_Task goal:_
The copy you give must match the records exactly, except that it holds no images.

··· Data section

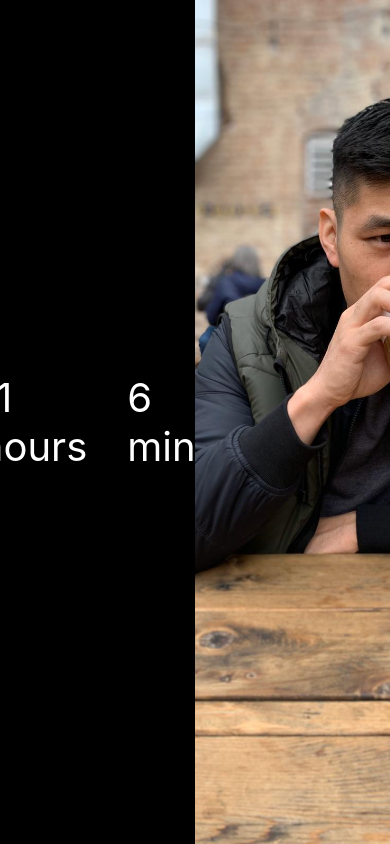
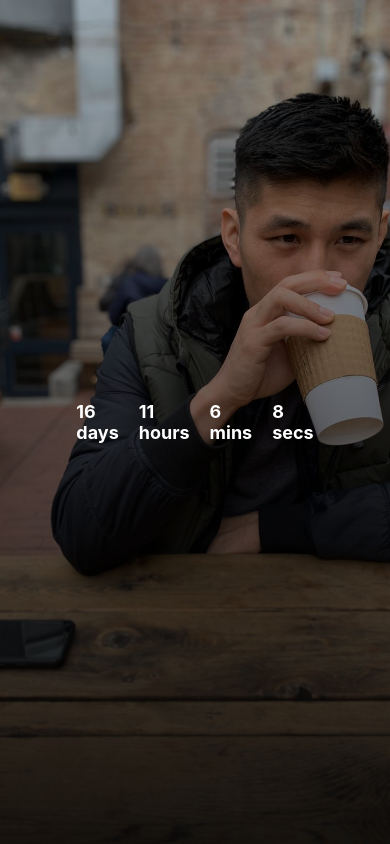
Before and after one commit to toekneeyou/fish-countdown, a React (Create React App) app: page / in a window 390 px wide. Built offline with nearby package versions, Linux system fonts and the light colour scheme.

Commit message:
responsive design

```diff
--- a/src/countdown/countdown.css
+++ b/src/countdown/countdown.css
@@ -33,15 +33,31 @@
   margin: 0;
 }
 
-.countdown-time span {
-  font-size: 50px;
-  padding: 10px;
-  color: white;
-}
-
 .countdown-image {
   background-image: url("./tony-coffee.jpeg");
   background-size: cover;
   background-repeat: no-repeat;
   background-position: center;
 }
+
+@media only screen and (max-width: 500px) {
+  .countdown {
+    display: flex;
+  }
+  .countdown div {
+    padding: 10px;
+    font-size: 18px;
+    font-weight: bold;
+  }
+  .countdown-image {
+    display: none;
+  }
+  .time-container {
+    width: 100%;
+    background-image: linear-gradient(rgba(0, 0, 0, 0.3), rgba(0, 0, 0, 0.9)),
+      url("./tony-coffee.jpeg");
+    background-size: cover;
+    background-repeat: no-repeat;
+    background-position: center;
+  }
+}
```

······

_Reply to the task:_
Before and after one commit to toekneeyou/fish-countdown, a React (Create React App) app: page / in a window 390 px wide. Built offline with nearby package versions, Linux system fonts and the light colour scheme.

Commit message:
responsive design

```diff
--- a/src/countdown/countdown.css
+++ b/src/countdown/countdown.css
@@ -33,15 +33,31 @@
   margin: 0;
 }
 
-.countdown-time span {
-  font-size: 50px;
-  padding: 10px;
-  color: white;
-}
-
 .countdown-image {
   background-image: url("./tony-coffee.jpeg");
   background-size: cover;
   background-repeat: no-repeat;
   background-position: center;
 }
+
+@media only screen and (max-width: 500px) {
+  .countdown {
+    display: flex;
+  }
+  .countdown div {
+    padding: 10px;
+    font-size: 18px;
+    font-weight: bold;
+  }
+  .countdown-image {
+    display: none;
+  }
+  .time-container {
+    width: 100%;
+    background-image: linear-gradient(rgba(0, 0, 0, 0.3), rgba(0, 0, 0, 0.9)),
+      url("./tony-coffee.jpeg");
+    background-size: cover;
+    background-repeat: no-repeat;
+    background-position: center;
+  }
+}
```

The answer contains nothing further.